EU’s Anti-Fraud Unit Investigates Corruption Case Revealed by atlatszo.hu
In its latest annual report, the European Commission’s Anti-Fraud Office, OLAF highlights a case study based on a series of investigative articles by Atlatszo.hu.
“OLAF opened an investigation based on a series of investigative journalism articles on EU funding for the construction and the equipping of a medical centre in Hungary” – this is how a case study begins in the annual report of the EU’s all powerful anti-fraud unit commonly known after its French acronym, as OLAF.
The report highlights only a couple of such case studies and only one from Hungary. Based on the description of the case, it is evident that OLAF used the information of a series of investigative articles Atlatszo.hu published in 2012-2013.
The atlatszo.hu articles revealed that a Hungarian company behind a medical center created a complex web of transactions, the main purpose of which was to siphon off huge chunks of EU subsidies provided by the European Regional Development Fund.
The OLAF investigation basically reiterated the articles’ main statement: the equipment bought by the medical center for an astronomic amount of EUR 1,7 million was purchased by the supplier for only EUR 262 000 from a company in Slovakia. The supplier however paid EUR 1,3 million in ‘intermediary fees’ to a company registered in offshore haven in the Seychelles. In return, it provided an interest free loan of EUR 1,26 million to the medical center.
The whole operation was aimed at quadrupling the declared prices of the medical devices and circumventing the EU obligation on the medical center to provide a financial contribution to the project.

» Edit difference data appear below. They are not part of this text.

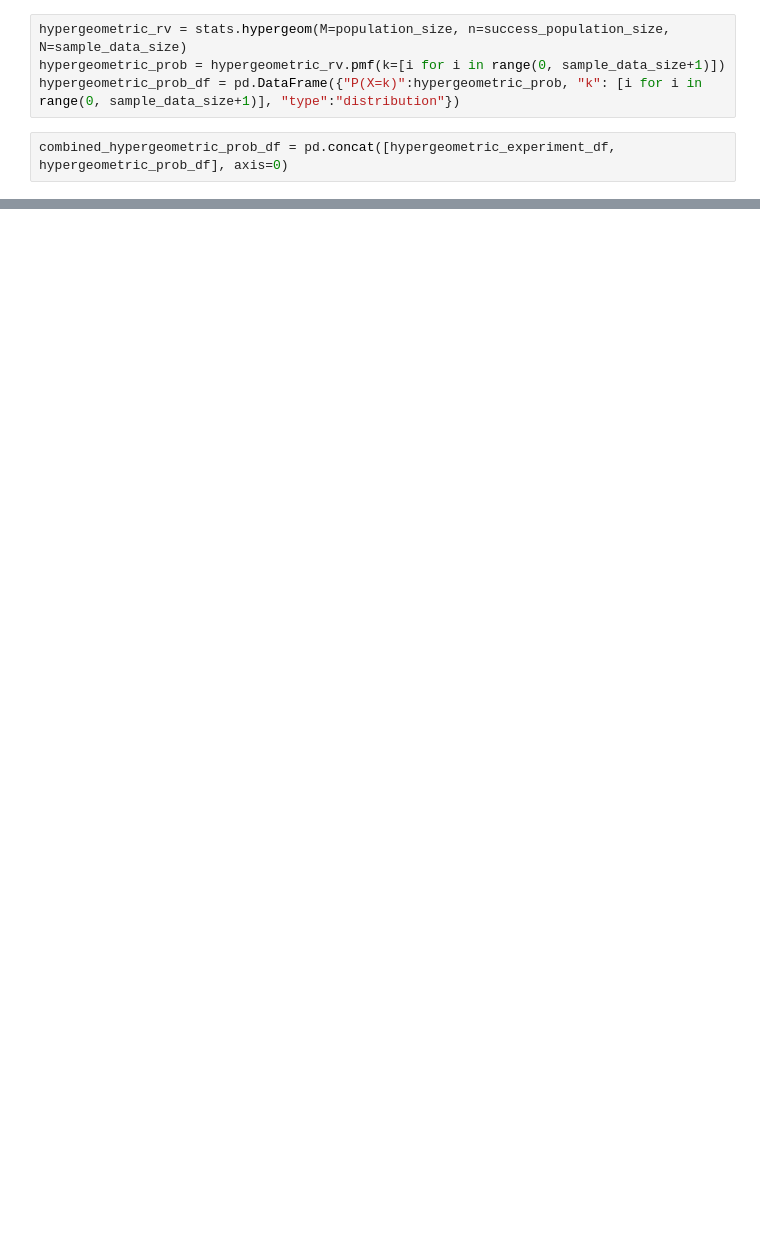
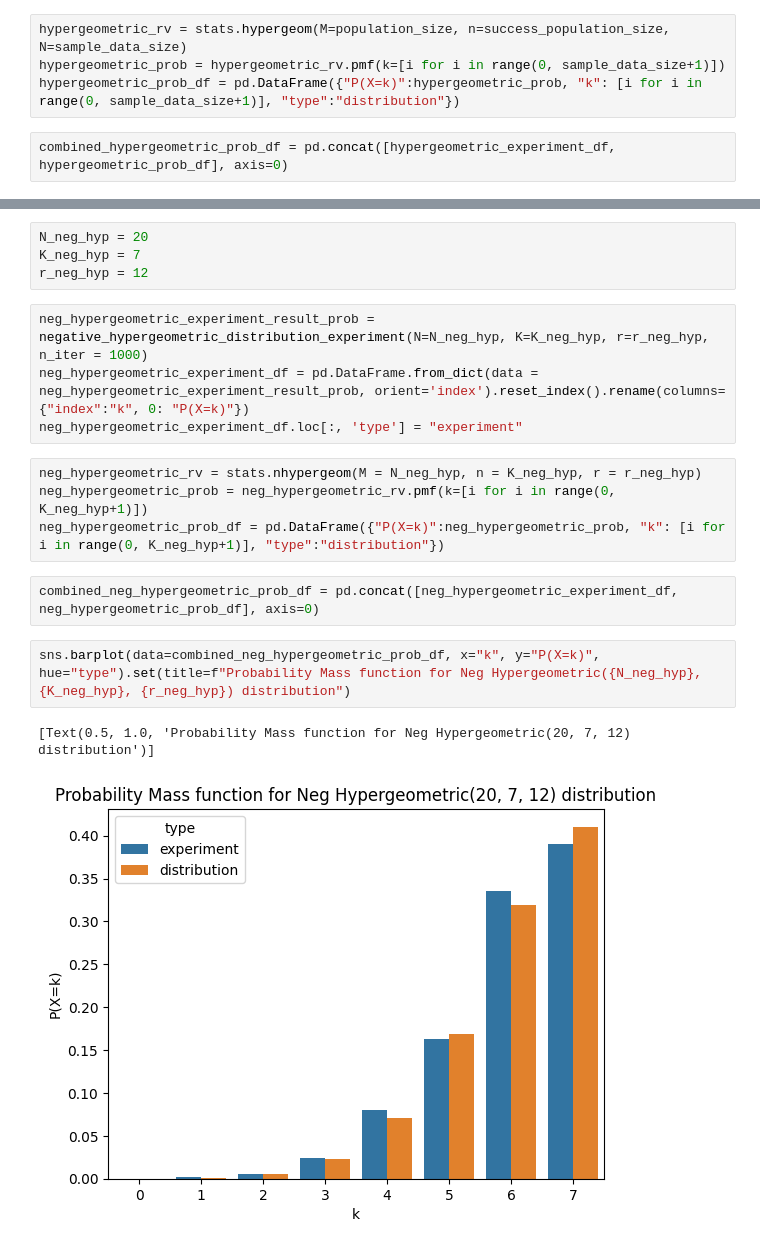
Before and after one commit to hardiksahi/MachineLearning, a Jupyter notebook: courses/harvard_stat110/Lecture_8.ipynb, the cells around one changed output, grey strips where cells are left out. Drawn from its saved outputs; the diff is of its cells as text; blank space fills up the shorter version.

```diff
--- a/Lecture_8.ipynb
+++ b/courses/harvard_stat110/Lecture_8.ipynb
@@ -340,0 +510,19 @@ sns.barplot(data=combined_hypergeometric_prob_df, x="k", y="P(X=k)", hue="type")
+# %%
+N_neg_hyp = 20
+K_neg_hyp = 7
+r_neg_hyp = 12
+# %%
+neg_hypergeometric_experiment_result_prob = negative_hypergeometric_distribution_experiment(N=N_neg_hyp, K=K_neg_hyp, r=r_neg_hyp, n_iter = 1000)
+neg_hypergeometric_experiment_df = pd.DataFrame.from_dict(data = neg_hypergeometric_experiment_result_prob, orient='index').reset_index().rename(columns={"index":"k", 0: "P(X=k)"})
+neg_hypergeometric_experiment_df.loc[:, 'type'] = "experiment"
+# %%
+neg_hypergeometric_rv = stats.nhypergeom(M = N_neg_hyp, n = K_neg_hyp, r = r_neg_hyp)
+neg_hypergeometric_prob = neg_hypergeometric_rv.pmf(k=[i for i in range(0, K_neg_hyp+1)])
+neg_hypergeometric_prob_df = pd.DataFrame({"P(X=k)":neg_hypergeometric_prob, "k": [i for i in range(0, K_neg_hyp+1)], "type":"distribution"})
+# %%
+combined_neg_hypergeometric_prob_df = pd.concat([neg_hypergeometric_experiment_df, neg_hypergeometric_prob_df], axis=0)
+# %%
+sns.barplot(data=combined_neg_hypergeometric_prob_df, x="k", y="P(X=k)", hue="type").set(title=f"Probability Mass function for Neg Hypergeometric({N_neg_hyp}, {K_neg_hyp}, {r_neg_hyp}) distribution")
+# %% [output]
+[Text(0.5, 1.0, 'Probability Mass function for Neg Hypergeometric(20, 7, 12) distribution')]
+[figure, added]
```
Also changed, not shown: parts of 37 cells of this notebook, 5 other files.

As the journalists of Atlatszo stated in their articles, much of the equipment was not used at all while other equipment was found to be located at sites outside disadvantaged regions, in breach of the objectives of the programme governing the project.